For this reason, I remind you to rekindle the gift of God that is within you through the laying on of my hands; for God did not give us a spirit of fear, but rather a spirit of power and of love and of self-discipline.
2 Timothy 1:6-7
“That must have been terrible,” I said, compassionately.
“Why?” he said.
“Because of the constant bombings, kidnappings, and executions,” I responded.
“Oh,” he said, and then added, “What about you, where did you grow up?”
“In the United States,” I said.
“That must have been terrible,” he said, compassionately.
“Why?” I said, disconcerted.
“Because Americans all carry those guns, and shoot each other for almost any reason.”
“Oh,” I said.
I learned a very valuable lesson at that moment, that the stories we are told (or tell ourselves) do not always represent a genuine reality. Subsequently I have spent time in a number of places that were supposed to be too terrible, Belfast, the Palestinian territories, the south side of Chicago, northwestern Montana, New York City, and while I have had positive and negative experiences in all those places, none of them have lived up to the hype.
In his recent book, Jumping at Shadows, journalist Sasha Abramsky writes quite eloquently about the ways in which both journalism and political narratives have overwhelmed our senses with largely fictive prognostications of fear-inducing possibilities. As Abramsky puts it, “Our anxieties and terrors were being nurtured by people and institutions who stood to make a buck out of those fears.” The pace of these terrorizing narratives has hardly slowed, and in recent years we have seen a renewed and vigorous effort to frighten us into arming ourselves against our neighbors. Abramsky argues that this impulsive propensity toward making fundamental decisions “with worst-case-scenarios as a psychic backdrop” is not increasing our real security in the world, it is fostering instead an increasingly oppressive society, (particularly for outsiders, the poor, and people of color).

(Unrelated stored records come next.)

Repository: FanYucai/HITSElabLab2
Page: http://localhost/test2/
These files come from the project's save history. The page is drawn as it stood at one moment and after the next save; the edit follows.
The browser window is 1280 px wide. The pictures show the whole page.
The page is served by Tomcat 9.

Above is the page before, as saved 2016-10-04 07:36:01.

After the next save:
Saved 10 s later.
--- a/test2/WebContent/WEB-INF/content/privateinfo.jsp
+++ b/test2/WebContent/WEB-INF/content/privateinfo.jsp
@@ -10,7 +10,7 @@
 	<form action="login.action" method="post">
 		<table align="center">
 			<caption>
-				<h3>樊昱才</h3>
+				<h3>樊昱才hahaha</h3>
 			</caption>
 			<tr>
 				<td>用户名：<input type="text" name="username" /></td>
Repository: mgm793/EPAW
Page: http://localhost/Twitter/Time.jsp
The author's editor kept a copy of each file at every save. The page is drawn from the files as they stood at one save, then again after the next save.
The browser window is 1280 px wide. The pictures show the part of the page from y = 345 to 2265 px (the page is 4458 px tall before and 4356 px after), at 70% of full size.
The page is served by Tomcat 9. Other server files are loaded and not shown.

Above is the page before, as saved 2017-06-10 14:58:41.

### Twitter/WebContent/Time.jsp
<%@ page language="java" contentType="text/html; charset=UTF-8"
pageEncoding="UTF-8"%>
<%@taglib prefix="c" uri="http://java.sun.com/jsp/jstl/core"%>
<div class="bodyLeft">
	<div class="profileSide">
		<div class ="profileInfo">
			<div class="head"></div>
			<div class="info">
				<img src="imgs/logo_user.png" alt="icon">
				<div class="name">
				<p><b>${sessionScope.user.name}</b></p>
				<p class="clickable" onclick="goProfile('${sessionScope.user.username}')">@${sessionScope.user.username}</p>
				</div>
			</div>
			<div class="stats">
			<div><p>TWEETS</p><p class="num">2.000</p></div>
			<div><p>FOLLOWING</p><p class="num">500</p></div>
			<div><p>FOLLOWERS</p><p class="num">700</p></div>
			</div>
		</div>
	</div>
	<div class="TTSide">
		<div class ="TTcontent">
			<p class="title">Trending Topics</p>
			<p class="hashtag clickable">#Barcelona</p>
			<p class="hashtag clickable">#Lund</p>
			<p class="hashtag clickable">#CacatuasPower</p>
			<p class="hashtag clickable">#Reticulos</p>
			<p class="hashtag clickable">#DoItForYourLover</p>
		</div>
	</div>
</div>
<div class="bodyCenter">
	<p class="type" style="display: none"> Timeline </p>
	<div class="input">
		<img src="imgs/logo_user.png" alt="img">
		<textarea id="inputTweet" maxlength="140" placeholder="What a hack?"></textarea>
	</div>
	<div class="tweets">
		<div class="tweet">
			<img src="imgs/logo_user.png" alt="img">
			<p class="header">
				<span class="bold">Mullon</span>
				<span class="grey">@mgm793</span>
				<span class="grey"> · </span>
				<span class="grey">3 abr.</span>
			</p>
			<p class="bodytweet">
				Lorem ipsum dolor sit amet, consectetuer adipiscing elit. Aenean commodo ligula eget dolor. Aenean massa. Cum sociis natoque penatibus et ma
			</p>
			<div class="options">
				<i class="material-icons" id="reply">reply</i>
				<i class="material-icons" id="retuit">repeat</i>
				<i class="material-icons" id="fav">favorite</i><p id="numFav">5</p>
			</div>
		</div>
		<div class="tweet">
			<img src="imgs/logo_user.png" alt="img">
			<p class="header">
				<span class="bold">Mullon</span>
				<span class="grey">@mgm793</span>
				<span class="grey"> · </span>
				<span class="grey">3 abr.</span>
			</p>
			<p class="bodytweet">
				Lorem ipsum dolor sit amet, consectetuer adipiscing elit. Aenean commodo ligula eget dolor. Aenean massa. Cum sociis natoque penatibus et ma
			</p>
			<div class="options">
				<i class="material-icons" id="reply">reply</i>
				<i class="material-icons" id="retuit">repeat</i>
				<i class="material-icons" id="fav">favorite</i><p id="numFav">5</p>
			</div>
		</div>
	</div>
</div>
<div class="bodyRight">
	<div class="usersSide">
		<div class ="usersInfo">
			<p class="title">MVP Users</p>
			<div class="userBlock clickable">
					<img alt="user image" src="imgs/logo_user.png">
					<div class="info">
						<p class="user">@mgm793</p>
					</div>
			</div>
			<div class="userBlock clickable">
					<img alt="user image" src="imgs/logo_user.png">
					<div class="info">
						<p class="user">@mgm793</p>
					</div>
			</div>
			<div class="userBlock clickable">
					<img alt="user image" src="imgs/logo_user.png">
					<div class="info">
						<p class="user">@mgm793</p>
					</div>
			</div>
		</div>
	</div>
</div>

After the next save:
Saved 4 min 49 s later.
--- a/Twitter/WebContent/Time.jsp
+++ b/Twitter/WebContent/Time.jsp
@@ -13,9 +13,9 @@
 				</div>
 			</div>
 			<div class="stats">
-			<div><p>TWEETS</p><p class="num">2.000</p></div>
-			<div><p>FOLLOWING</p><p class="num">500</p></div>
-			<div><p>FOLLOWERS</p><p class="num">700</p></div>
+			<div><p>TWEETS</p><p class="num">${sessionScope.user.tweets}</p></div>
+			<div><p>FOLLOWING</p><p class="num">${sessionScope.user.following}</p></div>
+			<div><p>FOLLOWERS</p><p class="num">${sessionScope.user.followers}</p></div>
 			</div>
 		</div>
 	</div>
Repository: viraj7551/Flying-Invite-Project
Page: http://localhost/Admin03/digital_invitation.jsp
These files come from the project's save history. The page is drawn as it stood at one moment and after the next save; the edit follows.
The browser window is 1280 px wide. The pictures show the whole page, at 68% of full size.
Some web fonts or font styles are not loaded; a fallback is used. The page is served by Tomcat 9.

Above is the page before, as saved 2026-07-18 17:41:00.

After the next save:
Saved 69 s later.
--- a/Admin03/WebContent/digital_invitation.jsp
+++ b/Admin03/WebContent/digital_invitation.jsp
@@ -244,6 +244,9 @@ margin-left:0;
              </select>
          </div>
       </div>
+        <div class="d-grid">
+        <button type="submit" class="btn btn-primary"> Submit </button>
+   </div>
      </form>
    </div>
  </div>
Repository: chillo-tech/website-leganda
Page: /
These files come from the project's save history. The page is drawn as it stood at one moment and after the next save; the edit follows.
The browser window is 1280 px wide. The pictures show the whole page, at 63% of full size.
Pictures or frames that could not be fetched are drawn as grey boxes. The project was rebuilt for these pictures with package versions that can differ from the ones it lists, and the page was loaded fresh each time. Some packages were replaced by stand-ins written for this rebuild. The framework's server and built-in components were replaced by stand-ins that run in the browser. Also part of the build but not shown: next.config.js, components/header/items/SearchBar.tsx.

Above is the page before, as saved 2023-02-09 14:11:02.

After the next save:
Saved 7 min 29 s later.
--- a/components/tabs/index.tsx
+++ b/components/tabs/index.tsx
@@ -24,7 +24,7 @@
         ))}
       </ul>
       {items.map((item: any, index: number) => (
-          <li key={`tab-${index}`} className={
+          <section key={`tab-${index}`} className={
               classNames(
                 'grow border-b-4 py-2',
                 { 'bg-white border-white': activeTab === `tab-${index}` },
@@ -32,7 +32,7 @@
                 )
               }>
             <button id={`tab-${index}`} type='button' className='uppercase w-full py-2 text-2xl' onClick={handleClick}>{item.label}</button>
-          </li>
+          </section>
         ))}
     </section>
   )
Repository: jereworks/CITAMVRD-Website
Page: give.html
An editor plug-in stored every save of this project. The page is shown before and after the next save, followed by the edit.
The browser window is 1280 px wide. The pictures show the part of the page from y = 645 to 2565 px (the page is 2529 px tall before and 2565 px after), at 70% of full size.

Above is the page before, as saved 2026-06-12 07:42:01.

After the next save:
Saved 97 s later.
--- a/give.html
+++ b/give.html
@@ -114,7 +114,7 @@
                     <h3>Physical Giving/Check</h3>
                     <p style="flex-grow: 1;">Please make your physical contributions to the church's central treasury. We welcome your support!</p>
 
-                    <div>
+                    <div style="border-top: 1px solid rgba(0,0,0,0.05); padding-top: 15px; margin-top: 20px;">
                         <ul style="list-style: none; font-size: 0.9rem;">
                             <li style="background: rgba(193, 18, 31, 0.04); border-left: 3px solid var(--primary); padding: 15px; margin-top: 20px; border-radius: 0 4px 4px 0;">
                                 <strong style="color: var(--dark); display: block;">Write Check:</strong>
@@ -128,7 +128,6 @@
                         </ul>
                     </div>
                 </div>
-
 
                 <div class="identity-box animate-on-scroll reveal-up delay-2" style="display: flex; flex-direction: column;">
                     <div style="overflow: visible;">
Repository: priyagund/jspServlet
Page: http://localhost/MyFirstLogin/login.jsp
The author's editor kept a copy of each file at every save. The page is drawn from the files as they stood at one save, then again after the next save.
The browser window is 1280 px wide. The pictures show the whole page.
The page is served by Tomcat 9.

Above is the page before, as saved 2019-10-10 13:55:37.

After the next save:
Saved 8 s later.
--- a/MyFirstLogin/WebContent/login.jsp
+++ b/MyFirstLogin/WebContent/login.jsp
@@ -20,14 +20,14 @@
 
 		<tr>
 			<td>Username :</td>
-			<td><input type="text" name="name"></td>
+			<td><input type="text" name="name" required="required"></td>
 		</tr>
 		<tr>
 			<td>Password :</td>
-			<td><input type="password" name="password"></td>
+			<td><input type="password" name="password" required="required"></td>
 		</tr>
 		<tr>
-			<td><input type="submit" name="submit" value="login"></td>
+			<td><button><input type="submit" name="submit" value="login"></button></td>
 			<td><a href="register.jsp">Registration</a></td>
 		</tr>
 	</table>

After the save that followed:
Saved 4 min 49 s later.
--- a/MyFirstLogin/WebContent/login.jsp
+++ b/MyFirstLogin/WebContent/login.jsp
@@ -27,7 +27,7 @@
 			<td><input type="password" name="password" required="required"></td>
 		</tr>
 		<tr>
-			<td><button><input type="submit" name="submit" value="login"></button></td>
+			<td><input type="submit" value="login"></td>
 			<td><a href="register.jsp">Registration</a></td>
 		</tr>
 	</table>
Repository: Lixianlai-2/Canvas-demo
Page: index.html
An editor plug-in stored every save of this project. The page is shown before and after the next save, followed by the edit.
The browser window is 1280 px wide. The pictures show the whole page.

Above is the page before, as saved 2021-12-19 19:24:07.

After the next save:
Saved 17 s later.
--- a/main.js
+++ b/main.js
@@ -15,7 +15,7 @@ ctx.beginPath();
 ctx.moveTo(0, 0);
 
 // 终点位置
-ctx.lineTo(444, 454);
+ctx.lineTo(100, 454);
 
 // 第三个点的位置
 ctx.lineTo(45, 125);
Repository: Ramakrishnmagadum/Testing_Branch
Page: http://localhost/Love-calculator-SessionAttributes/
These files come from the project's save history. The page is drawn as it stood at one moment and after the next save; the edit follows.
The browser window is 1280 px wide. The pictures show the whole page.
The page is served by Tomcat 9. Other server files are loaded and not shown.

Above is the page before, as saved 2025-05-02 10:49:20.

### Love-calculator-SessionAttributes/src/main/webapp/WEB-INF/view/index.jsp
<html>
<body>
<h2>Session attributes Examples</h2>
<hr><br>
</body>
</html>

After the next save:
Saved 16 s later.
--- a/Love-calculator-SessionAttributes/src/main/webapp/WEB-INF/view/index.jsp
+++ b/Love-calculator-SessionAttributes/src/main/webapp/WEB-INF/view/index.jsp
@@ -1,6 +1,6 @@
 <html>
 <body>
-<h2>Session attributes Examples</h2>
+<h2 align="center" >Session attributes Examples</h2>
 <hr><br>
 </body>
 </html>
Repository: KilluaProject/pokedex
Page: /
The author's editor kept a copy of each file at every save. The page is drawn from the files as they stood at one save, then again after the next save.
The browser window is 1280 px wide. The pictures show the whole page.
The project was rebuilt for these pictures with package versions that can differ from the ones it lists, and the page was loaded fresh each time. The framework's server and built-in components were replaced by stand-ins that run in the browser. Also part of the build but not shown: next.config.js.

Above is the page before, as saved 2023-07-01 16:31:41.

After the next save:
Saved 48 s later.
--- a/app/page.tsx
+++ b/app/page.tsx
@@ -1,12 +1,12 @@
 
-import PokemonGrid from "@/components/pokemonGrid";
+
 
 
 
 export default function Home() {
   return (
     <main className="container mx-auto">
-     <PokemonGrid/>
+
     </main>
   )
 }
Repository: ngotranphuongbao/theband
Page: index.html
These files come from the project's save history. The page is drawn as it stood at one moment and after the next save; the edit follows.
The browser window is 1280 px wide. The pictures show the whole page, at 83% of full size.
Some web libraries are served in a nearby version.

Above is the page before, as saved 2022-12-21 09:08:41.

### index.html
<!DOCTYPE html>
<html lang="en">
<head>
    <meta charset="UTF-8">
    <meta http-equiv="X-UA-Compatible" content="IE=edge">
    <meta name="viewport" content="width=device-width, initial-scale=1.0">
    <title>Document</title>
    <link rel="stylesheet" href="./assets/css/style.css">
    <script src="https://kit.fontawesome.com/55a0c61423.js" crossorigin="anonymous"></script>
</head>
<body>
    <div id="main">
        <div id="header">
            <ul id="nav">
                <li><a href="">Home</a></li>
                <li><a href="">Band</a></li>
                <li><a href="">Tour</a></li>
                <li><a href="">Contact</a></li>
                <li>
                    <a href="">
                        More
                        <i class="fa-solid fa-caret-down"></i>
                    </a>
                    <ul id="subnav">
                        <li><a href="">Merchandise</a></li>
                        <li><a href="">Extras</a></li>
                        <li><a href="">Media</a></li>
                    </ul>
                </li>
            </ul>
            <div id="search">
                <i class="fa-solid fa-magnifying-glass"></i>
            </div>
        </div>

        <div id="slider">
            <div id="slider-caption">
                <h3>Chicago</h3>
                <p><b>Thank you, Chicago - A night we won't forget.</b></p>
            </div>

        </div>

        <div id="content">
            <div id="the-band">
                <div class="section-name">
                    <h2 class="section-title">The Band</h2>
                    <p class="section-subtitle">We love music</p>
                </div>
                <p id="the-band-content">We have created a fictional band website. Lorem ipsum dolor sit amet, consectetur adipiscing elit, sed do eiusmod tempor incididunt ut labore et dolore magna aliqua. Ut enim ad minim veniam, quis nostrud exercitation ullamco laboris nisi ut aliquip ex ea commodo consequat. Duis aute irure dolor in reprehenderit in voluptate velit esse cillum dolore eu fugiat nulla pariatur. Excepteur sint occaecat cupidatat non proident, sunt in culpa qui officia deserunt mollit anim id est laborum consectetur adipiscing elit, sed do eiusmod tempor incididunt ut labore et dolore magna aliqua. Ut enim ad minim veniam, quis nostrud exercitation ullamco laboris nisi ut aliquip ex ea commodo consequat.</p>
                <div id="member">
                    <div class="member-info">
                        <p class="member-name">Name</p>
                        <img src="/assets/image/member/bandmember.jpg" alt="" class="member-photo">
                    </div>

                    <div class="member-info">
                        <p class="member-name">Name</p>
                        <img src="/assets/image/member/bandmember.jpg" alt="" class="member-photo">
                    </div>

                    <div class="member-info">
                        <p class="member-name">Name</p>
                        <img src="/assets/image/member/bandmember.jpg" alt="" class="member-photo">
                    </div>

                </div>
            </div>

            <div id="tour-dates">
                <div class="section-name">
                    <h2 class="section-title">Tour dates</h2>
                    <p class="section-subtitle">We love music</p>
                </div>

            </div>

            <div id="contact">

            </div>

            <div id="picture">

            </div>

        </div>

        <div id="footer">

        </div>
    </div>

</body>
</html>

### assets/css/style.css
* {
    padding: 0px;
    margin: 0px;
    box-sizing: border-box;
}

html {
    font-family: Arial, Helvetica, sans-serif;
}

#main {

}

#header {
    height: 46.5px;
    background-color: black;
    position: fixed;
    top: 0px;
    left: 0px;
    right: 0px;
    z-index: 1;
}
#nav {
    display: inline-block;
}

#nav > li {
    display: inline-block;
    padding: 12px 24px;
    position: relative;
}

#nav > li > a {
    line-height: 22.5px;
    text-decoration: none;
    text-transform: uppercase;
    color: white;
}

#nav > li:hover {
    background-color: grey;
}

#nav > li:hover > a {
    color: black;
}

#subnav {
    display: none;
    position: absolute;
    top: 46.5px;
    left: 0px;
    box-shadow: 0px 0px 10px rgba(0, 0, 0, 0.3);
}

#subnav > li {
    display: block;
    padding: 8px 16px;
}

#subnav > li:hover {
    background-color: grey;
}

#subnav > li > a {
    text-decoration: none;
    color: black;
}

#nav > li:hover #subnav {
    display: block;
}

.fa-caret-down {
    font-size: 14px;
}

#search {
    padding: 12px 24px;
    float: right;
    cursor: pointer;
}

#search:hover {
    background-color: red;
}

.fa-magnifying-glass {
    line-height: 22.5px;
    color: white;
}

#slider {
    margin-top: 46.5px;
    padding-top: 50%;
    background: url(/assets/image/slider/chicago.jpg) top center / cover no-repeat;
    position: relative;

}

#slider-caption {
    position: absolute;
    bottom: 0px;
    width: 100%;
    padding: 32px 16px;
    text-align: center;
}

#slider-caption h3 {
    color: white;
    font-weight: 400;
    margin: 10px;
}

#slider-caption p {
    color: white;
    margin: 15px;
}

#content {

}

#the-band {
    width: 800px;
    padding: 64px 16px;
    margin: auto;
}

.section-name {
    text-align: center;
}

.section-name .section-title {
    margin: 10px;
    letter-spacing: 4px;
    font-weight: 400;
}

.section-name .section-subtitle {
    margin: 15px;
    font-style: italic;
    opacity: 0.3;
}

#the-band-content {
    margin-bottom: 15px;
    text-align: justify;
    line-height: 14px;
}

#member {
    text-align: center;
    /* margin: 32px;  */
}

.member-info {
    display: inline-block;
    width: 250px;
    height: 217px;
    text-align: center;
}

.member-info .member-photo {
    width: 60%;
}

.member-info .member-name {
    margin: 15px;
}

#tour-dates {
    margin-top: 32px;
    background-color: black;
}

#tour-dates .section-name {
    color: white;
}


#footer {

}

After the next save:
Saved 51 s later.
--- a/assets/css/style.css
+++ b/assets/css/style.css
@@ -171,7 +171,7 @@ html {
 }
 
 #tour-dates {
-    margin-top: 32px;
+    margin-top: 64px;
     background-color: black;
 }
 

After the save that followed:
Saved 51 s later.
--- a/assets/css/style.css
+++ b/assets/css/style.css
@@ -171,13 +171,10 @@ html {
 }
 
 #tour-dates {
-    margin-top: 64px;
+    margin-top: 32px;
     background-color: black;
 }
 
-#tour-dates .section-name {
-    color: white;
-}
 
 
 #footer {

Those of us who are old enough to remember playing outside with our friends, may also recall that it didn’t take very many local stories about children being kidnapped by predators, (reported nationally once the 24 hour news cycle began to gorge itself on every sensational item) before kids found themselves locked safely away at home. In the last couple of years there have even been parents who were investigated by CPS (in Maryland) for having allowed their children to walk home alone from a park.
Fear is an evolutionary and reasonable response to actual danger, but a terrible strategy for living our lives. And, where irrational fear is being pushed and promoted, you can be sure that someone is probably turning a handsome profit. From handguns to border walls, from the TSA to the militarized police, someone is making billions by making us afraid of each other. Not to mention the essential liberties that we are willing to give up in pursuit of safety and security.
It makes me grateful for the Church, quite frankly, where an inclusive counter-narrative is offered as an antidote. More than ever I bear witness to the critical need for stories that engender trust and hope and peace. It isn’t that our faith can guarantee us safe passage through the world, it can’t, but it can offer us an opportunity to set aside the irrational fears that are being promoted elsewhere.